Robin Strongin is the creator of the Disruptive Women in Health Care Blog ( and the president and CEO of Amplify Public Affairs ( She is an accomplished public affairs expert with more than 25 years of experience working in Washington, DC. Robin serves on the Board of the Juvenile Diabetes Research Foundation Capitol Chapter and is a member of the Women Business Leaders of the US Health Care Industry Foundation. She works with and for Federal and state governments, regulatory agencies, Congress, think tanks, nonprofit organizations, corporations, coalitions and trade associations.

Ampify Public Affairs is the next generation in public affairs, leading the way in the integration of new media and traditional communications strategies. With unequalled expertise in aligning allies, connecting voices, and promoting action, Amplify serves as a relationship builder, creating and sustaining win-win collaborations to move issues forward and influence targeted audiences. Through the blending of innovative communication technologies, credible coalition building, grassroots and top-tiered public affairs expertise, Amplify leverages connections to achieve targeted objectives in the public, private, and political arena.

Monday, November 16, 2009

NTSB Chairman Warns 'First Impessions Can Be Wrong'

National Transportation Safety Board Chairman Debbie Hersman criticized the way some members of the press cover the aviation and transportation accidents at a National Press Club luncheon held on Nov. 16.

“We understand the need to solve the puzzle in the early hours of an accident, and we know your editors and producers want you to be the first to get the ‘cause’ of the accident, but what is the cost to your credibility if you are the first to get the cause wrong? We have learned from experience that first impressions can be wrong,” she said.

Hersman pointed to some of the less-than-savvy questions NTSB officials have received while on scene, including, “Who makes 747s besides Boeing?” “What kinds of planes make those white lines in the sky?” and “Who was steering the train?”

She said she understands that in today’s tough journalistic climate, “we don’t have the luxury of having only transportation experts cover our work. These reporters are very good surrogates for the public who, although they rely on our transportation system every day, often have a limited understanding of how it operates and how safe it is.”

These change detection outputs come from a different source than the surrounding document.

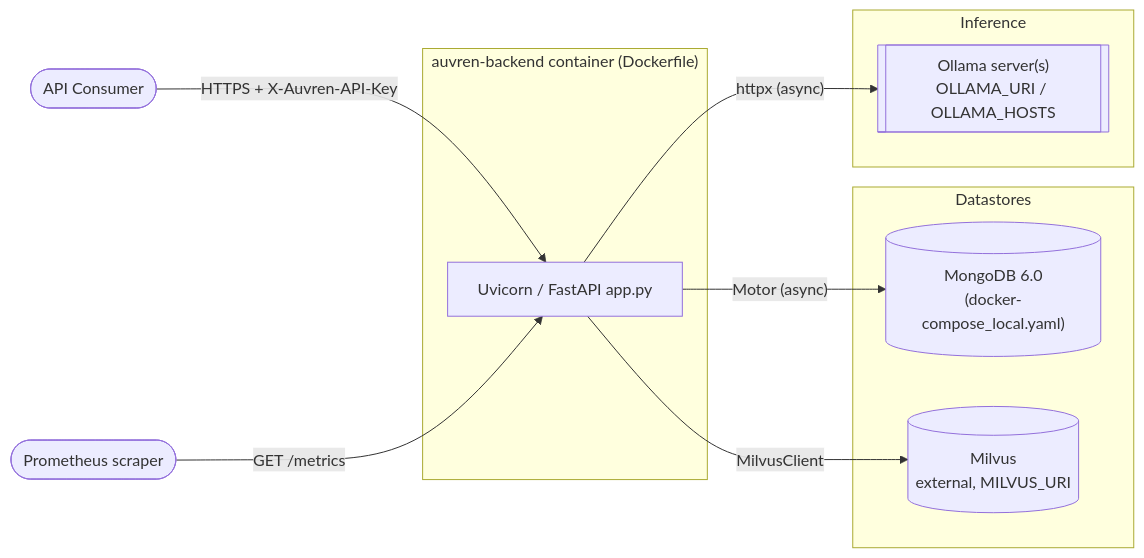
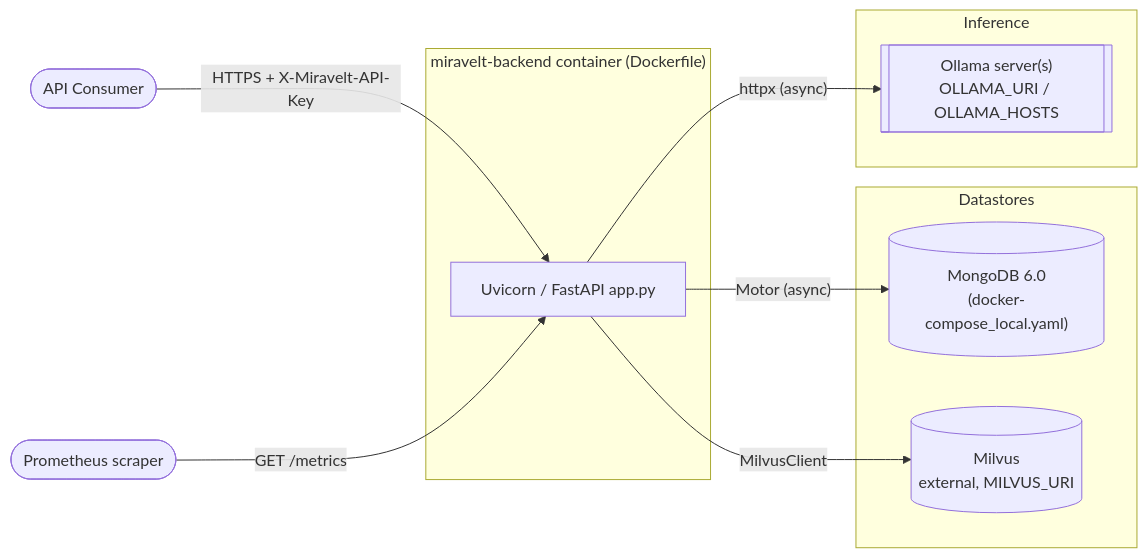
The second of 8 diagrams in docs/01-architecture.md (lokeshramchand-ctrl/miravelt), drawn with Mermaid before and after one commit. The commit also changed other lines of this file and 33 other files, not shown here.

First line of the commit message:
docs: rename Auvren to Miravelt and document the icons and avatars

````diff
--- a/docs/01-architecture.md
+++ b/docs/01-architecture.md
@@ -31,19 +31,19 @@
 ```mermaid
 flowchart LR
-    subgraph Container["auvren-backend container (Dockerfile)"]
+    subgraph Container["miravelt-backend container (Dockerfile)"]
         APP["Uvicorn / FastAPI app.py"]
     end
     subgraph Data["Datastores"]
         Mongo[("MongoDB 6.0<br/>(docker-compose_local.yaml)")]
         Milvus[("Milvus<br/>external, MILVUS_URI")]
     end
     subgraph Inference["Inference"]
         Ollama[["Ollama server(s)<br/>OLLAMA_URI / OLLAMA_HOSTS"]]
     end
 
-    Client(["API Consumer"]) -- "HTTPS + X-Auvren-API-Key" --> APP
+    Client(["API Consumer"]) -- "HTTPS + X-Miravelt-API-Key" --> APP
     APP -- "Motor (async)" --> Mongo
     APP -- "MilvusClient" --> Milvus
     APP -- "httpx (async)" --> Ollama
     Prometheus(["Prometheus scraper"]) -- "GET /metrics" --> APP
 ```
````
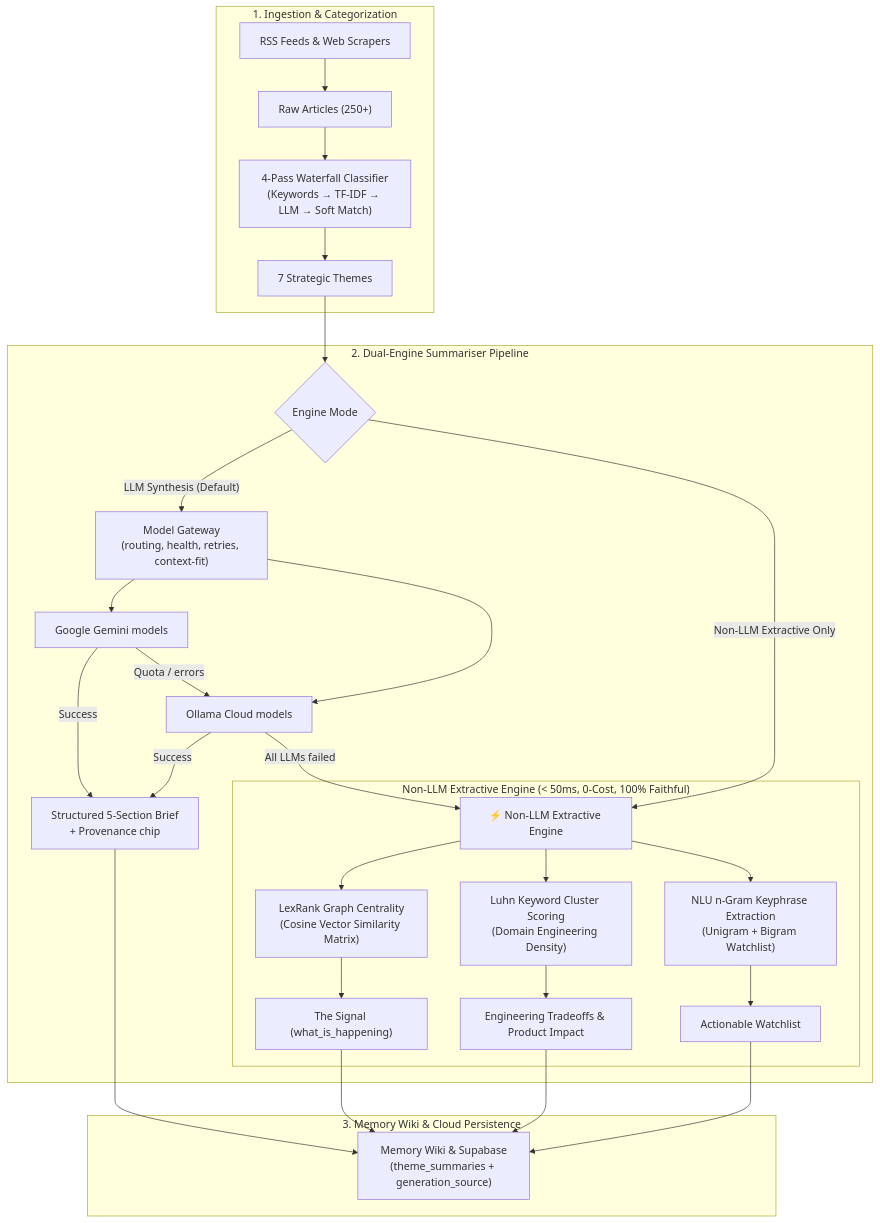
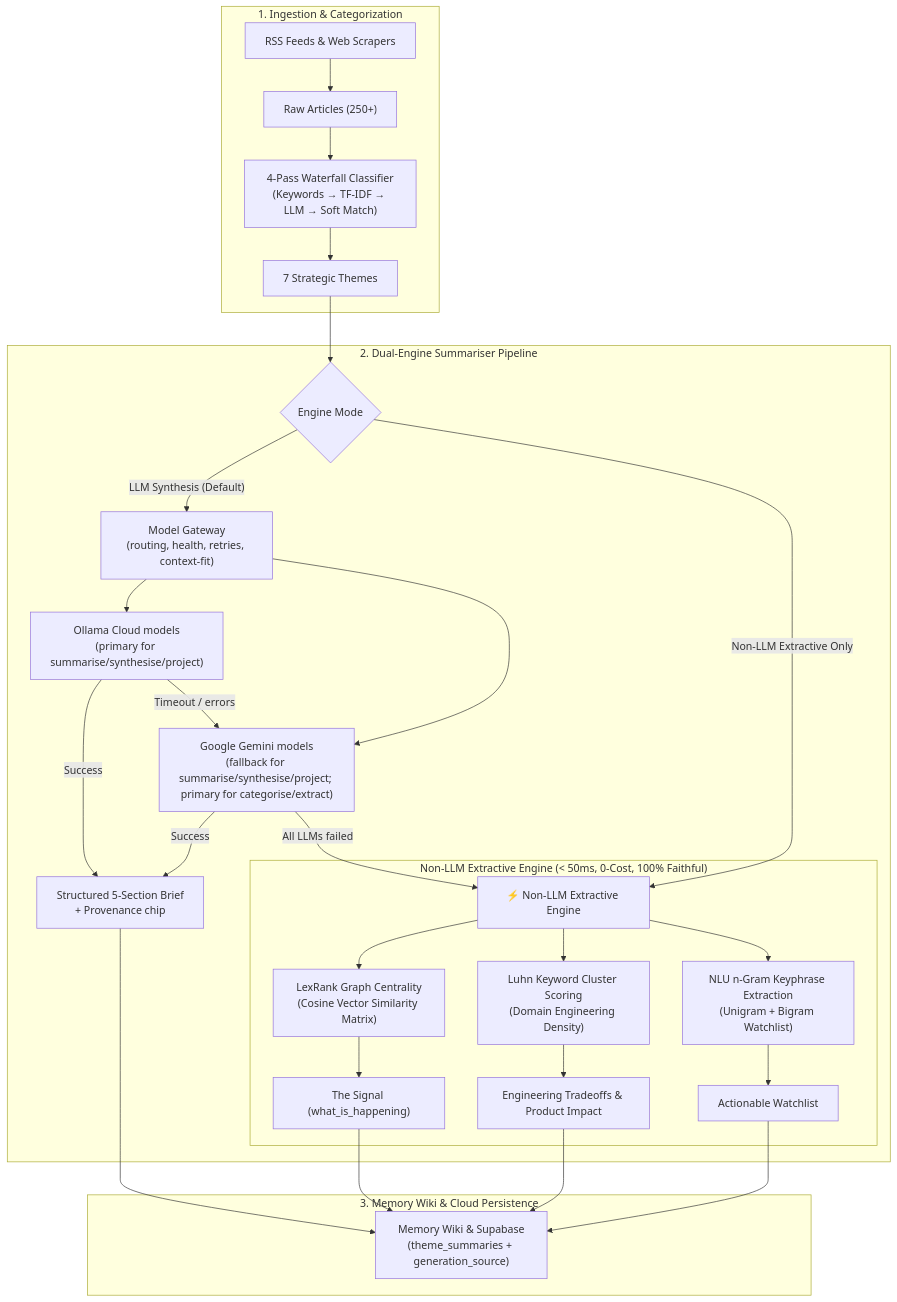
Before and after one commit to yanchangchen/ai-pulse: the diagram in README.md, drawn with Mermaid. The commit also changed other lines of this file, not shown here.

First line of the commit message:
docs(readme): update for deterministic classification, keyword auto-improvement, and Ollama-primary routing

````diff
--- a/README.md
+++ b/README.md
@@ -78,39 +94,39 @@
 ```mermaid
 flowchart TD
     subgraph Ingestion ["1. Ingestion & Categorization"]
         RSS["RSS Feeds & Web Scrapers"] --> Ingest["Raw Articles (250+)"]
         Ingest --> Classifier["4-Pass Waterfall Classifier\n(Keywords → TF-IDF → LLM → Soft Match)"]
         Classifier --> Themed["7 Strategic Themes"]
     end
 
     subgraph Summariser ["2. Dual-Engine Summariser Pipeline"]
         Themed --> ModeCheck{"Engine Mode"}
 
         ModeCheck -- "LLM Synthesis (Default)" --> Gateway["Model Gateway\n(routing, health, retries, context-fit)"]
-        Gateway --> Gemini["Google Gemini models"]
-        Gateway --> Ollama["Ollama Cloud models"]
-        Gemini -- "Success" --> StructOut["Structured 5-Section Brief\n+ Provenance chip"]
-        Ollama -- "Success" --> StructOut
-        Gemini -- "Quota / errors" --> Ollama
-        Ollama -- "All LLMs failed" --> NonLLMFallback["⚡ Non-LLM Extractive Engine"]
+        Gateway --> Ollama["Ollama Cloud models\n(primary for summarise/synthesise/project)"]
+        Gateway --> Gemini["Google Gemini models\n(fallback for summarise/synthesise/project; primary for categorise/extract)"]
+        Ollama -- "Success" --> StructOut["Structured 5-Section Brief\n+ Provenance chip"]
+        Gemini -- "Success" --> StructOut
+        Ollama -- "Timeout / errors" --> Gemini
+        Gemini -- "All LLMs failed" --> NonLLMFallback["⚡ Non-LLM Extractive Engine"]
 
         ModeCheck -- "Non-LLM Extractive Only" --> NonLLMFallback
 
         subgraph NonLLMEngine ["Non-LLM Extractive Engine (< 50ms, 0-Cost, 100% Faithful)"]
             NonLLMFallback --> LexRank["LexRank Graph Centrality\n(Cosine Vector Similarity Matrix)"]
             NonLLMFallback --> Luhn["Luhn Keyword Cluster Scoring\n(Domain Engineering Density)"]
             NonLLMFallback --> Keyphrase["NLU n-Gram Keyphrase Extraction\n(Unigram + Bigram Watchlist)"]
 
             LexRank --> Signal["The Signal (what_is_happening)"]
             Luhn --> TechTradeoffs["Engineering Tradeoffs & Product Impact"]
             Keyphrase --> Watchlist["Actionable Watchlist"]
         end
     end
 
     subgraph Storage ["3. Memory Wiki & Cloud Persistence"]
         StructOut --> Wiki["Memory Wiki & Supabase\n(theme_summaries + generation_source)"]
         Signal --> Wiki
         TechTradeoffs --> Wiki
         Watchlist --> Wiki
     end
 ```
````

The question, Hersman asked, is how do we provide important accident information responsibly?

“ As you know, the NTSB has been investigating major transportation accidents for more than 42 years, and in that time we’ve held thousands of press briefings near the accident scenes,” said Hersman, who joined NTSB in June 2004 and took over as its chairman in July 2009.

“I appreciate this opportunity to meet with journalists outside the atmosphere of a major transportation accident … I am often asked about how I feel about working with the press. I have to say, in the beginning, it was quite intimidating to stand in front of a bank of 20 microphones in a room full of cameras with reporters firing questions at me. “

She said that after accompanying NTSB teams to 17 major accidents in the last 5 years — ranging from the collision of two Washington Metro trains at Woodley Park Station in September, the mid-air collision involving a sightseeing helicopter and single engine plane over the Hudson River that killed 9 people in August — she said she had the opportunity to see her staff and the press corps in action.

“Of course all of our beat reporters are top notch, but occasionally we encounter reporters at the accident scene who don’t routinely cover transportation issues and have the – how shall I say it – don’t have a full grasp of the subject matter.

“Even in this changing environment, when you are being asked to re-invent yourselves on a regular basis, I hope you continue to achieve the professional satisfaction you sought when you became a reporter.”